> _ACTIVITY_: Here is a listing. Reproduce it exactly.

> _DATASET EXTRACT_:
:::::

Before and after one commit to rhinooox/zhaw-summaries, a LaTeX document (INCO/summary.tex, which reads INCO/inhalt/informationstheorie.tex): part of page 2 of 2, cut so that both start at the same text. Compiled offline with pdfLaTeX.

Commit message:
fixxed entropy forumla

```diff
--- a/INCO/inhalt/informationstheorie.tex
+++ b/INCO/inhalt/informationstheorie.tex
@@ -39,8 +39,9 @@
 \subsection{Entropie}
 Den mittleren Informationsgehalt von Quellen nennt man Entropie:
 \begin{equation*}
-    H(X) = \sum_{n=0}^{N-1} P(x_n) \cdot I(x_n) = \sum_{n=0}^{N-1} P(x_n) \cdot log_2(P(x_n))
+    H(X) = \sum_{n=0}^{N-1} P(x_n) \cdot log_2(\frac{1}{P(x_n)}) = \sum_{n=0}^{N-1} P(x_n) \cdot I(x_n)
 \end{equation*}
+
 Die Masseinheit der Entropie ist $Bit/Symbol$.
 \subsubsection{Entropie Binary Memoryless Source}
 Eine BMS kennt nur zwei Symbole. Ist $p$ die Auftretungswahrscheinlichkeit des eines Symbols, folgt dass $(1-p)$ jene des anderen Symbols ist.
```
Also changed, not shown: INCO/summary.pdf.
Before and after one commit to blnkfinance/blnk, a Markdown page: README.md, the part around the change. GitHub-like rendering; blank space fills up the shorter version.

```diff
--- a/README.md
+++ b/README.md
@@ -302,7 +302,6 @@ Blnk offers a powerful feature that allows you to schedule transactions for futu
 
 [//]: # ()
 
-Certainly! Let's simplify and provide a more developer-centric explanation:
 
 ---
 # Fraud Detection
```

:::::

> _RESPONSE_:
Before and after one commit to rhinooox/zhaw-summaries, a LaTeX document (INCO/summary.tex, which reads INCO/inhalt/informationstheorie.tex): part of page 2 of 2, cut so that both start at the same text. Compiled offline with pdfLaTeX.

Commit message:
fixxed entropy forumla

```diff
--- a/INCO/inhalt/informationstheorie.tex
+++ b/INCO/inhalt/informationstheorie.tex
@@ -39,8 +39,9 @@
 \subsection{Entropie}
 Den mittleren Informationsgehalt von Quellen nennt man Entropie:
 \begin{equation*}
-    H(X) = \sum_{n=0}^{N-1} P(x_n) \cdot I(x_n) = \sum_{n=0}^{N-1} P(x_n) \cdot log_2(P(x_n))
+    H(X) = \sum_{n=0}^{N-1} P(x_n) \cdot log_2(\frac{1}{P(x_n)}) = \sum_{n=0}^{N-1} P(x_n) \cdot I(x_n)
 \end{equation*}
+
 Die Masseinheit der Entropie ist $Bit/Symbol$.
 \subsubsection{Entropie Binary Memoryless Source}
 Eine BMS kennt nur zwei Symbole. Ist $p$ die Auftretungswahrscheinlichkeit des eines Symbols, folgt dass $(1-p)$ jene des anderen Symbols ist.
```
Also changed, not shown: INCO/summary.pdf.
Before and after one commit to blnkfinance/blnk, a Markdown page: README.md, the part around the change. GitHub-like rendering; blank space fills up the shorter version.

```diff
--- a/README.md
+++ b/README.md
@@ -302,7 +302,6 @@ Blnk offers a powerful feature that allows you to schedule transactions for futu
 
 [//]: # ()
 
-Certainly! Let's simplify and provide a more developer-centric explanation:
 
 ---
 # Fraud Detection
```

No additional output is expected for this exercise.